Cycles of Loss and Love

New English Ballet Theatre, Aud Jebsen Studio Theatre, Royal; Academy of Dance

Clouds of Chanel perfume, clacking pearls, with plenty of room to swing a…..arabesque. Welcome to the gleaming columns of the Royal Academy of Dance. Admits this polite cacophony New English Ballet Theatre marks both Remembrance Day and simultaneously celebrates 12 years of existence.

Peeking in at dance lessons in the rooms surrounding the school’s theatre my heart longs for a future lost to the mists of time, my own short-lived balletic career. Fittingly it’s NEBT’s second time in the Aud Jebsen Studio Theatre, considering their year-round charity work nurturing young dancers, choreographers, musicians, and designers. The potent whiff of scholastic rigor makes up for the simplicity of the large black box theatre.

Four pieces are arranged around the ideas of loss and love and fluctuate greatly in their effectiveness and relevance to the war dead of the last 102 years. What doesn’t fluctuate is the dedication of all involved. Rare is it for classical ballet to be so close. Being able to hear the exertion, and almost reaching out to touch the dancers brings a reality to this dreamy genre.

Jenna Lee’s abstract and thematically diverse take on Antonio Vivaldi’s Four Seasons closes the evening and is by far the highlight. Finishing on renewal, rotation and regrowth is the optimistic note we all need as the current European war rages.

April Dalton’s costumes are playful in their interpretation of each season, clothing the characteristic choreography of Lee. The expected net and flowers flutter with the light hopefulness of spring. Shifting into a rather raunchy spandex summer affair that wouldn’t be out of place in a trip to Torture Garden (if you don’t know don’t google). Autumns brown leaves have kick and bounce as they fall gracefully to the floor, a touch mournfully morphing into winter’s icy frosting of lace, leg work, lifts, and cold hard precision (although giving us a little too much Disney’s Frozen). Andrew Ellis’s lights do their best with the polished black stage and both work hard to transport us out of Battersea.

Dylan Springer and Natalia Kerner in particular give hedonistic flair, sass, and sparkle and stand out in the solstitial section. Peppered throughout with dextrous Pas de deux all involved corporally inhabit each season, highlighting dance’s penchant for physicalising the nebulous.

Nocturne is at the other end of the evening with Genevieve Heron and Aitor Viscarolasaga Lopez in a subtle Pas de deux. Both in hues of blues, Daniela Cardim’s choreography asks for a constant falling and gathering, from floorwork to soft lifts. Like weeping willow trees, they billow up again, collapsing into each other’s arms, fingers dipped into the black waters of the floor. A touching sentiment to commitment and connection.

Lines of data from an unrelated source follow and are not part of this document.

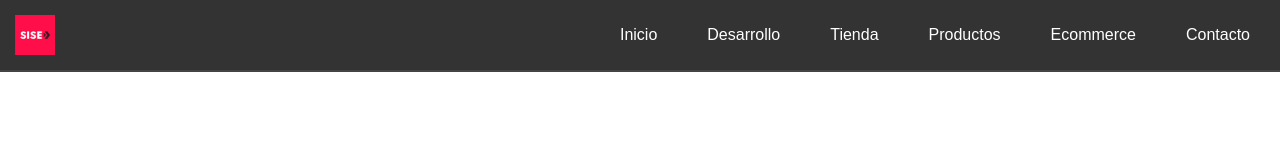
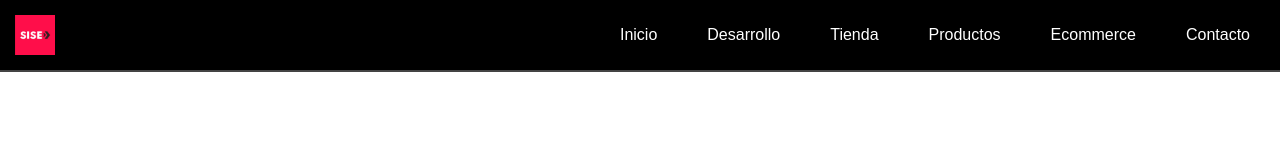
Before and after one commit to JoaquinCc/bar-menu, a plain HTML site: page index.html in a window 1280 px wide. Drawn offline with Linux system fonts and the light colour scheme.

Commit message:
prueba_2

```diff
--- a/styles.css
+++ b/styles.css
@@ -6,7 +6,7 @@
 
 /* Variables CSS para facilitar el cambio de colores */
 :root {
-    --primary-color: #333;
+    --primary-color: #000000;
     --hover-color: #fff;
     --link-color: #fff;
     --link-hover-color: #333;
```
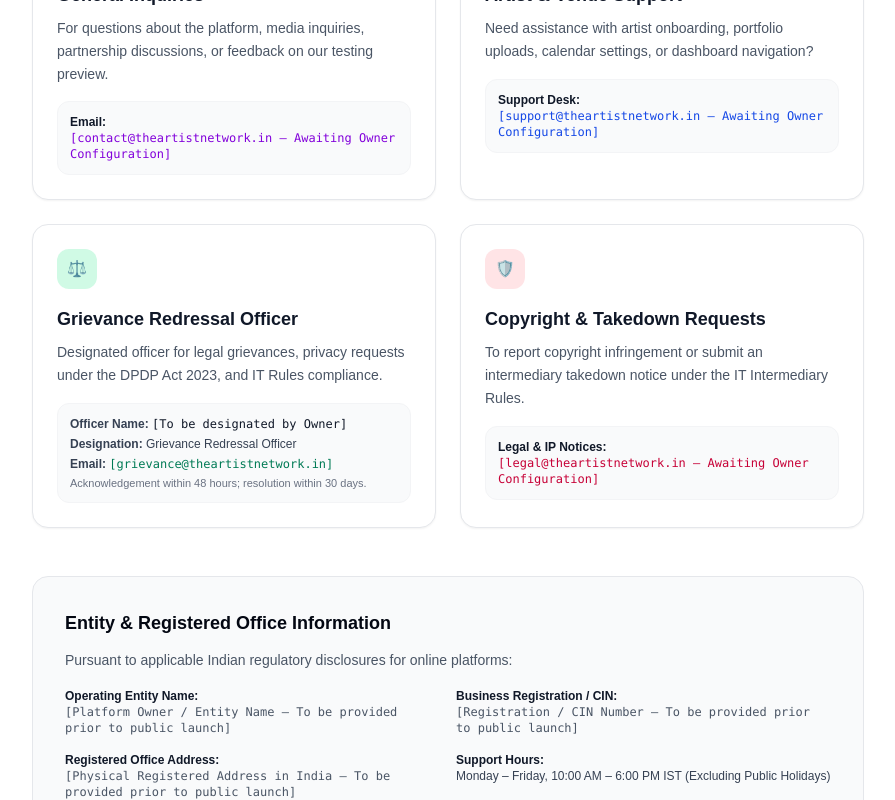
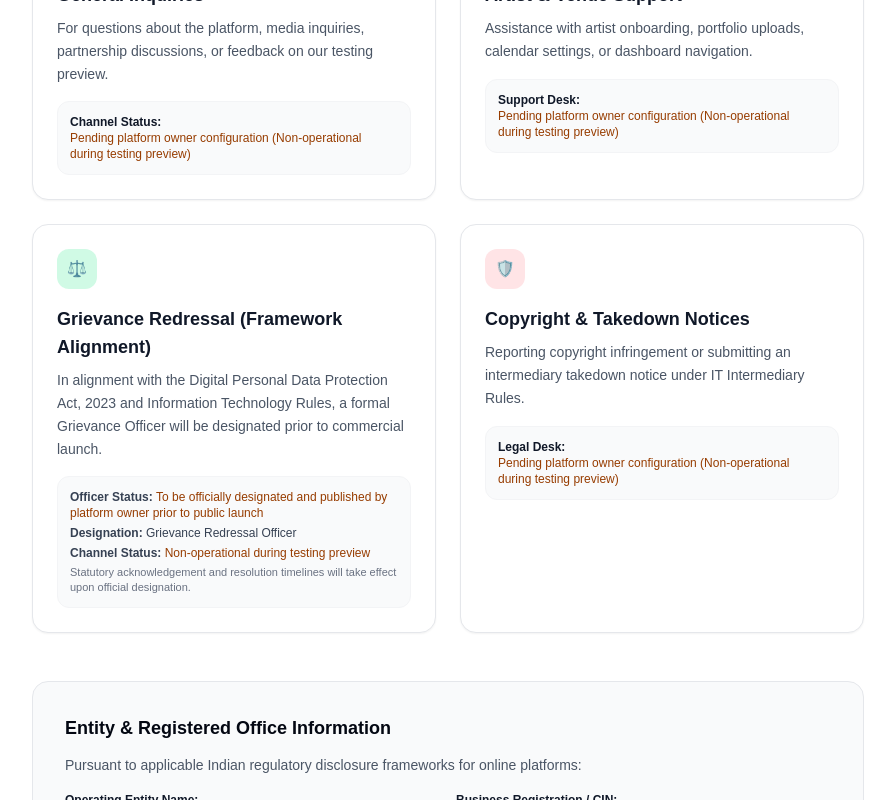
Before and after one commit to Business1301/the-artist-network, a Next.js app: page /contact in a window 1280 px wide. Shown: the part 500-1300 px from the top of the page, without its empty margins (192-1087 px from the left). Built offline with nearby package versions, Linux system fonts and the light colour scheme; no server answers.

Commit message:
docs: calibrate disclaimer for Phase 5.1, clarify contact placeholders, and update AI_CONTEXT

```diff
--- a/app/contact/page.tsx
+++ b/app/contact/page.tsx
@@ -49,8 +49,8 @@ export default async function ContactPage() {
                 For questions about the platform, media inquiries, partnership discussions, or feedback on our testing preview.
               </p>
               <div className="p-3 rounded-xl bg-gray-50 border border-gray-100 text-xs text-gray-700">
-                <span className="block font-semibold text-gray-900">Email:</span>
-                <span className="font-mono text-purple-700">[contact@theartistnetwork.in — Awaiting Owner Configuration]</span>
+                <span className="block font-semibold text-gray-900">Channel Status:</span>
+                <span className="text-amber-800 font-medium">Pending platform owner configuration (Non-operational during testing preview)</span>
               </div>
             </div>
 
@@ -61,11 +61,11 @@ export default async function ContactPage() {
               </div>
               <h2 className="text-lg font-bold text-gray-900 mb-2">Artist &amp; Venue Support</h2>
               <p className="text-xs sm:text-sm text-gray-600 mb-4 leading-relaxed">
-                Need assistance with artist onboarding, portfolio uploads, calendar settings, or dashboard navigation?
+                Assistance with artist onboarding, portfolio uploads, calendar settings, or dashboard navigation.
               </p>
               <div className="p-3 rounded-xl bg-gray-50 border border-gray-100 text-xs text-gray-700">
                 <span className="block font-semibold text-gray-900">Support Desk:</span>
-                <span className="font-mono text-blue-700">[support@theartistnetwork.in — Awaiting Owner Configuration]</span>
+                <span className="text-amber-800 font-medium">Pending platform owner configuration (Non-operational during testing preview)</span>
               </div>
             </div>
 
@@ -74,15 +74,15 @@ export default async function ContactPage() {
               <div className="w-10 h-10 rounded-xl bg-emerald-100 flex items-center justify-center text-emerald-700 font-bold mb-4">
                 ⚖️
               </div>
-              <h2 className="text-lg font-bold text-gray-900 mb-2">Grievance Redressal Officer</h2>
+              <h2 className="text-lg font-bold text-gray-900 mb-2">Grievance Redressal (Framework Alignment)</h2>
               <p className="text-xs sm:text-sm text-gray-600 mb-4 leading-relaxed">
-                Designated officer for legal grievances, privacy requests under the DPDP Act 2023, and IT Rules compliance.
+                In alignment with the Digital Personal Data Protection Act, 2023 and Information Technology Rules, a formal Grievance Officer will be designated prior to commercial launch.
               </p>
               <div className="p-3 rounded-xl bg-gray-50 border border-gray-100 text-xs text-gray-700 space-y-1">
-                <p><strong>Officer Name:</strong> <span className="font-mono text-gray-900">[To be designated by Owner]</span></p>
+                <p><strong>Officer Status:</strong> <span className="text-amber-800 font-medium">To be officially designated and published by platform owner prior to public launch</span></p>
                 <p><strong>Designation:</strong> Grievance Redressal Officer</p>
-                <p><strong>Email:</strong> <span className="font-mono text-emerald-700">[grievance@theartistnetwork.in]</span></p>
-                <p className="text-[11px] text-gray-500">Acknowledgement within 48 hours; resolution within 30 days.</p>
+                <p><strong>Channel Status:</strong> <span className="text-amber-800 font-medium">Non-operational during testing preview</span></p>
+                <p className="text-[11px] text-gray-500">Statutory acknowledgement and resolution timelines will take effect upon official designation.</p>
               </div>
             </div>
 
@@ -91,13 +91,13 @@ export default async function ContactPage() {
               <div className="w-10 h-10 rounded-xl bg-rose-100 flex items-center justify-center text-rose-700 font-bold mb-4">
                 🛡️
               </div>
-              <h2 className="text-lg font-bold text-gray-900 mb-2">Copyright &amp; Takedown Requests</h2>
+              <h2 className="text-lg font-bold text-gray-900 mb-2">Copyright &amp; Takedown Notices</h2>
               <p className="text-xs sm:text-sm text-gray-600 mb-4 leading-relaxed">
-                To report copyright infringement or submit an intermediary takedown notice under the IT Intermediary Rules.
+                Reporting copyright infringement or submitting an intermediary takedown notice under IT Intermediary Rules.
               </p>
               <div className="p-3 rounded-xl bg-gray-50 border border-gray-100 text-xs text-gray-700">
-                <span className="block font-semibold text-gray-900">Legal &amp; IP Notices:</span>
-                <span className="font-mono text-rose-700">[legal@theartistnetwork.in — Awaiting Owner Configuration]</span>
+                <span className="block font-semibold text-gray-900">Legal Desk:</span>
+                <span className="text-amber-800 font-medium">Pending platform owner configuration (Non-operational during testing preview)</span>
               </div>
             </div>
           </div>
@@ -108,20 +108,20 @@ export default async function ContactPage() {
               Entity &amp; Registered Office Information
             </h2>
             <p className="text-xs sm:text-sm text-gray-600 mb-4 leading-relaxed">
-              Pursuant to applicable Indian regulatory disclosures for online platforms:
+              Pursuant to applicable Indian regulatory disclosure frameworks for online platforms:
             </p>
             <div className="grid grid-cols-1 sm:grid-cols-2 gap-4 text-xs text-gray-700">
               <div>
                 <span className="block font-semibold text-gray-900">Operating Entity Name:</span>
-                <span className="font-mono text-gray-600">[Platform Owner / Entity Name — To be provided prior to public launch]</span>
+                <span className="text-amber-800 font-medium">Pending platform owner provision prior to commercial launch</span>
               </div>
               <div>
                 <span className="block font-semibold text-gray-900">Business Registration / CIN:</span>
-                <span className="font-mono text-gray-600">[Registration / CIN Number — To be provided prior to public launch]</span>
+                <span className="text-amber-800 font-medium">Pending platform owner provision prior to commercial launch</span>
               </div>
               <div>
                 <span className="block font-semibold text-gray-900">Registered Office Address:</span>
-                <span className="font-mono text-gray-600">[Physical Registered Address in India — To be provided prior to public launch]</span>
+                <span className="text-amber-800 font-medium">Pending physical address provision prior to commercial launch</span>
               </div>
               <div>
                 <span className="block font-semibold text-gray-900">Support Hours:</span>
--- a/app/privacy/page.tsx
+++ b/app/privacy/page.tsx
@@ -306,20 +306,19 @@ export default async function PrivacyPage() {
             {/* 11. Grievance Officer & Contact Details */}
             <section id="grievance-officer">
               <h2 className="text-xl sm:text-2xl font-bold text-gray-950 mb-3">
-                11. Grievance Officer &amp; Privacy Contact
+                11. Grievance Officer &amp; Privacy Contact (Framework Alignment)
               </h2>
               <p className="mb-3">
-                In compliance with the Information Technology Act, 2000 and the DPDP Act, 2023, the details of our designated Grievance Officer are set out below:
+                In alignment with the statutory principles of the Information Technology Act, 2000 and the Digital Personal Data Protection Act, 2023, an official Grievance Redressal Officer will be appointed and published prior to commercial public launch. During this testing preview, the designated responsibilities are structured as follows:
               </p>
               <div className="p-5 rounded-2xl bg-gray-50 border border-gray-200 text-xs sm:text-sm space-y-1.5 text-gray-700">
                 <p><strong>Designation:</strong> Grievance Redressal Officer</p>
-                <p><strong>Name:</strong> <span className="text-amber-800 font-mono">[To be designated by Platform Owner prior to public launch]</span></p>
-                <p><strong>Organization:</strong> The Artist Network</p>
-                <p><strong>Email:</strong> <span className="text-amber-800 font-mono">[grievance@theartistnetwork.in — Awaiting Owner Configuration]</span></p>
-                <p><strong>Response Timeline:</strong> Grievances will be acknowledged within 48 hours and resolved within 30 days as mandated under Indian rules.</p>
+                <p><strong>Officer Status:</strong> <span className="text-amber-800 font-medium">To be officially designated and published by platform owner prior to public launch</span></p>
+                <p><strong>Channel Status:</strong> <span className="text-amber-800 font-medium">Pending platform owner configuration (Non-operational during testing preview)</span></p>
+                <p><strong>Response Protocol:</strong> Statutory 48-hour acknowledgement and 30-day resolution timelines will become operational upon official appointment and launch.</p>
               </div>
               <p className="mt-3 text-xs text-gray-500">
-                For further contact options, please visit our <Link href="/contact" className="text-purple-600 font-semibold underline hover:text-purple-800">Contact Us Page</Link>.
+                For further details regarding testing status, please visit our <Link href="/contact" className="text-purple-600 font-semibold underline hover:text-purple-800">Contact Us Page</Link>.
               </p>
             </section>
 
```
Also changed, not shown: app/disclaimer/page.tsx (+20 -10 lines), app/terms/page.tsx (+9 -4 lines), 1 other file (tests, documents, lock files or other folders).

Following this is the most obviously themed work, an extract from Wayne Eagling’s ballet Remembrance. To George Frideric Handel’s Ode for St Cecilia’s Day, the aim of the piece is valiant. Focusing on the life of dancer Marie Rambert, during her marriage to Ashley Duke during the armistice year (1918).

There is a reason that music, instead of movement normally dominates the Remembrance programs. Dance’s strength lies more in the experimental, ephemeral exploration of ideas. With that in mind, this piece is uncomfortably melodramatic, with pantomime faces of mourning, and overtly literal projections onto the back wall. Thematic stumbles ensue when choreography is asked to craft such a clear narrative, requiring more intricacy than is available.

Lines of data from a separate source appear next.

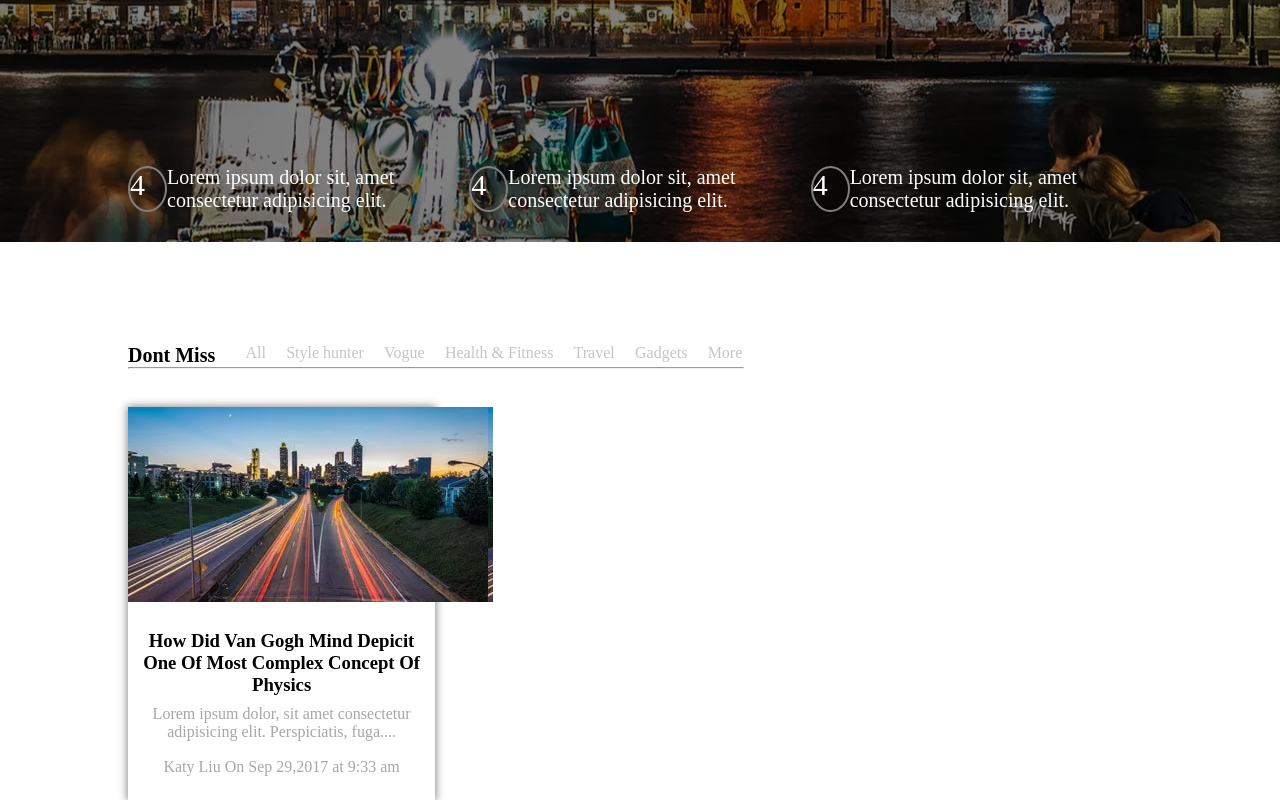
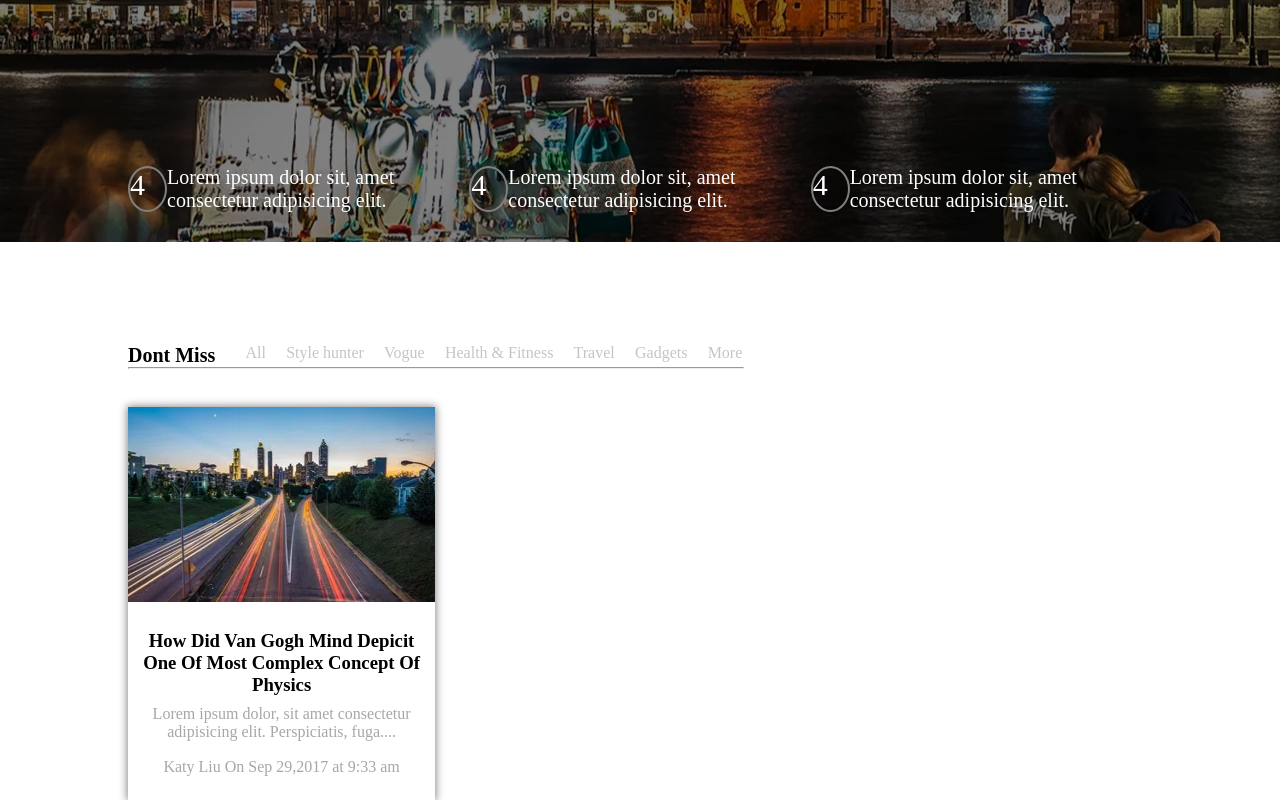
Before and after one commit to SarahHeshamAli/NTI-Task, a plain HTML site: page nti-tasks/flex-task/session6/index.html in a window 1280 px wide. Shown: the part 411-1211 px from the top of the page. Drawn offline with Linux system fonts and the light colour scheme.

Commit message:
edit in flex task

```diff
--- a/nti-tasks/flex-task/session6/css/style.css
+++ b/nti-tasks/flex-task/session6/css/style.css
@@ -95,8 +95,8 @@ ul a {
 
 .background {
     background-image: url(../css/xb2.jpg.pagespeed.ic.G3CqIJTFth.webp);
+    background-size: 100% 100%;
     height: 195px;
-    width: 365px;
     margin-bottom: 5%;
 
 }
```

Re(current) is next, choreographed by Matthew Ball, a Pas de deux with himself and fellow Royal Ballet Principal dancer Mayara Magri. Magnificently executed by the seasoned professionals this is a treat. Topless and with flowing Japanese-style trousers Ball lifts Magri easily like a bag of feathers. They flux in and out of separate spots, using the barrenness of the stage to their advantage. Layering around one another, but always at angles, the building of Jean Sibelius’s Laetare Anima Mea pulls them both into a shared spot. Winding their bodies into wreathed patterns of extremities, Ball is a choreographer with a sharp mind. Despite its sober note, the visual sensuality of the work feels like an odd choice, following Eagling’s War Women Waiting.

NEBT exhibits an evening of new talent and established ability within dance. Covering a tough subject such as war on top of that proves to be over-ambitious. However, to see students in the classrooms, and the young and hopeful cavorting across the stage is its own statement. A statement of belief in the future, of the importance of art, community, and togetherness. A lasting memory that at its core couldn’t be a more fitting remembrance.

See what is on next from this ambitious company, click here!